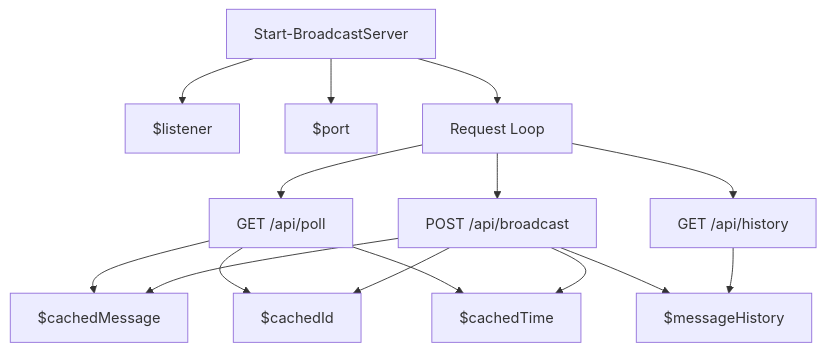
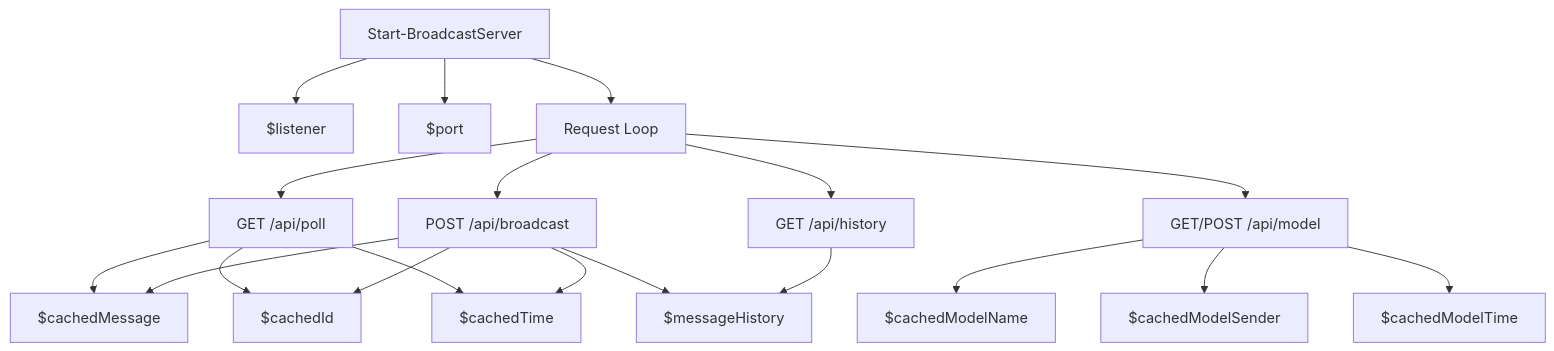
The diagram in docs/variables'n'functions/[PowerShell]broadcast_server.md (DovahkiinYuzuko/ddo-saba), drawn with Mermaid before and after one commit. The commit also changed other lines of this file and 6 other files, not shown here.

````diff
--- a/docs/variables'n'functions/[PowerShell]broadcast_server.md
+++ b/docs/variables'n'functions/[PowerShell]broadcast_server.md
@@ -43,17 +57,21 @@
 ```mermaid
 graph TD
     start[Start-BroadcastServer] --> listener[$listener]
     start --> port[$port]
     start --> loop[Request Loop]
     loop --> poll[GET /api/poll]
     loop --> broadcast[POST /api/broadcast]
     loop --> history[GET /api/history]
+    loop --> model[GET/POST /api/model]
     poll --> cacheMsg[$cachedMessage]
     poll --> cacheId[$cachedId]
     poll --> cacheTime[$cachedTime]
     broadcast --> cacheMsg
     broadcast --> cacheId
     broadcast --> cacheTime
     broadcast --> cacheHist[$messageHistory]
     history --> cacheHist
+    model --> cacheModelName[$cachedModelName]
+    model --> cacheModelSender[$cachedModelSender]
+    model --> cacheModelTime[$cachedModelTime]
 ```
````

┄┄┄┄┄┄

**TASK DIRECTIONS:** Among the lines of these entries, find those that contain "poll". Give their number and nothing else.

**FINISHED EXERCISE:** 4